A recurring, and effective, tactic that has popped up has been for bike advocates to glue toilet plungers to the street to create protected cycle tracks. Though most cities remove these interventions quickly, some occasionally accept activists’ visions right away and officially design protective barriers into the spaces.
It’s telling that a number of communities, large and small, have begun to officially embrace the spirit and strategies of tactical urbanism, integrating it into their planning efforts. The cheap, easy-to-modify interventions provide a low-risk way of creating safer streets and improving the quality of a variety of mobility options.
The practical side of tactical urbanism also give planners the opportunity to test new design interventions of streets or intersections cheaply and flexibly. Equipment deployed for one test can be repurposed as soon as agencies have gathered the information they need, such as Boston’s use of traffic cones to study a potential dedicated bus lane.
Instances like the Boston bus lanes also show how agencies can use tactical urbanism’s strategies in their own processes to improve the mobility network without waiting for the public to suggest an improvement. These also give agencies highly visible rationales for their decisions that the public would likely trust far more than a behind-the-scenes traffic analysis, since the public both sees and interacts with the change and can provide feedback on an actual experience.
This improvisational mindset also helps communities implement some changes faster than they could through traditional processes. Especially by collecting data to support an intervention, official tactical urbanism can uncover immediate benefits that would support lasting changes, making streets safer for all users immediately.
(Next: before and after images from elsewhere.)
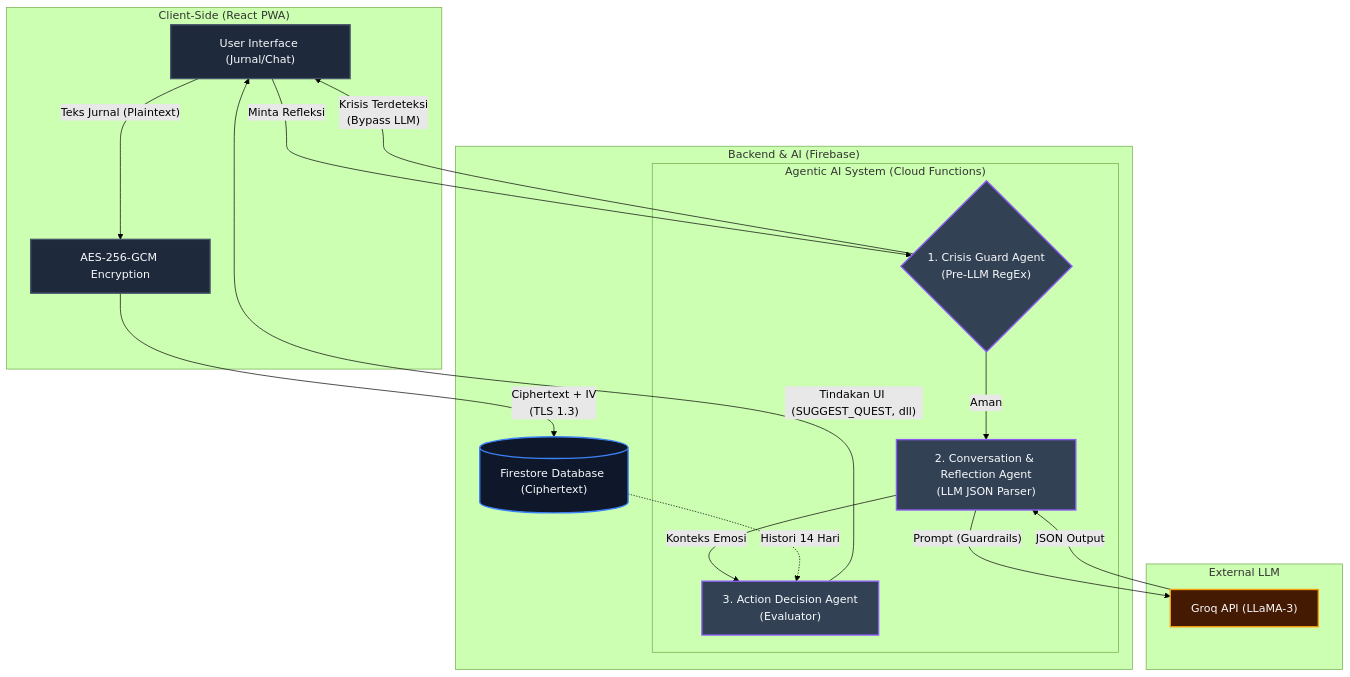
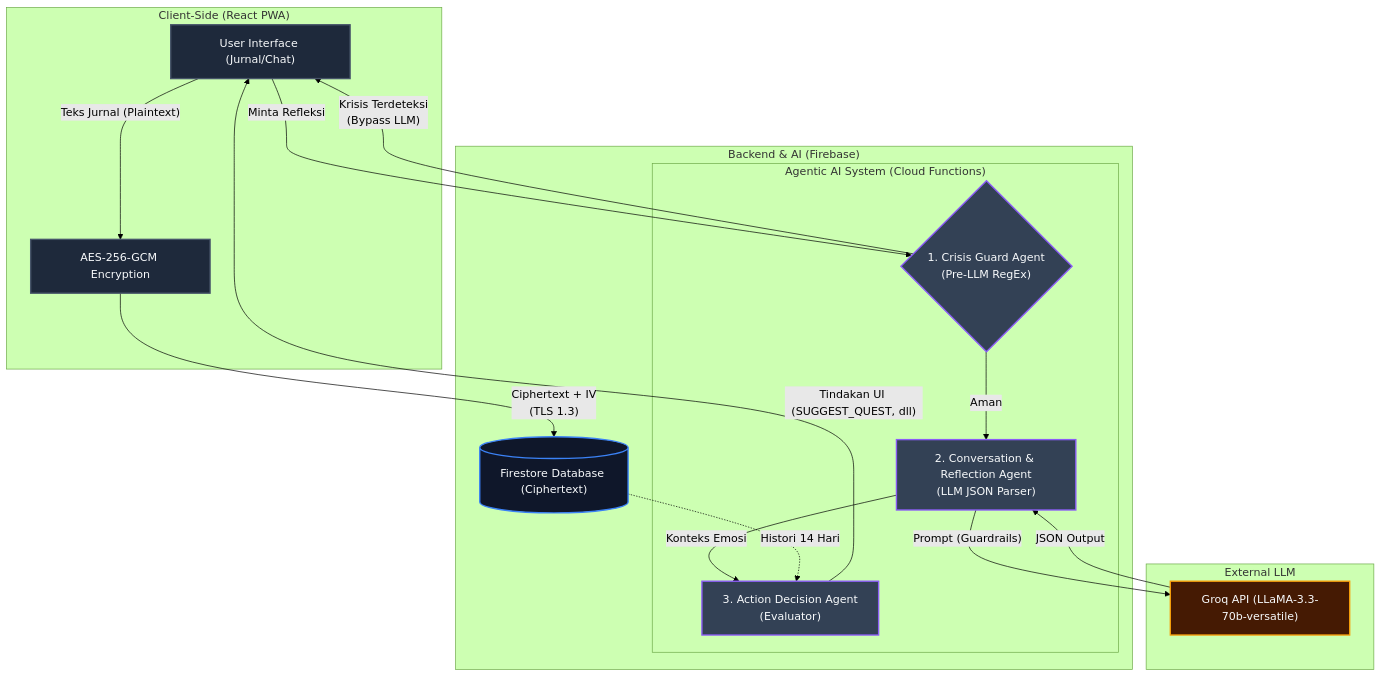
The diagram in README.md (niputuaishwara/MindquestAI), drawn with Mermaid (forest theme) before and after one commit. The commit also changed other lines of this file, not shown here.

````diff
--- a/README.md
+++ b/README.md
@@ -125,41 +126,41 @@
 ```mermaid
 graph TD
     classDef client fill:#1e293b,stroke:#475569,stroke-width:2px,color:#f8fafc;
     classDef server fill:#0f172a,stroke:#3b82f6,stroke-width:2px,color:#f8fafc;
     classDef agent fill:#334155,stroke:#8b5cf6,stroke-width:2px,color:#f8fafc;
     classDef ext fill:#451a03,stroke:#f59e0b,stroke-width:2px,color:#f8fafc;
 
     subgraph Client ["Client-Side (React PWA)"]
         UI["User Interface (Jurnal/Chat)"]:::client
         Crypto["AES-256-GCM Encryption"]:::client
     end
 
     subgraph Backend ["Backend & AI (Firebase)"]
         DB[("Firestore Database (Ciphertext)")]:::server
         
         subgraph MAS ["Agentic AI System (Cloud Functions)"]
             Guard{"1. Crisis Guard Agent\n(Pre-LLM RegEx)"}:::agent
             Conv["2. Conversation & Reflection Agent\n(LLM JSON Parser)"]:::agent
             Action["3. Action Decision Agent\n(Evaluator)"]:::agent
         end
     end
 
     subgraph External ["External LLM"]
-        LLM["Groq API (LLaMA-3)"]:::ext
+        LLM["Groq API (LLaMA-3.3-70b-versatile)"]:::ext
     end
 
     %% Data Flow
     UI -- "Teks Jurnal (Plaintext)" --> Crypto
     Crypto -- "Ciphertext + IV\n(TLS 1.3)" --> DB
     
     UI -- "Minta Refleksi" --> Guard
     Guard -- "Krisis Terdeteksi\n(Bypass LLM)" --> UI
     Guard -- "Aman" --> Conv
     
     Conv -- "Prompt (Guardrails)" --> LLM
     LLM -- "JSON Output" --> Conv
     
     Conv -- "Konteks Emosi" --> Action
     DB -. "Histori 14 Hari" .-> Action
     Action -- "Tindakan UI (SUGGEST_QUEST, dll)" --> UI
 ```
````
Beyond making design decisions more flexible for planners, sanctioned tactical urbanism empowers community members and engages them in creating the space that they feel best suits those using it most directly.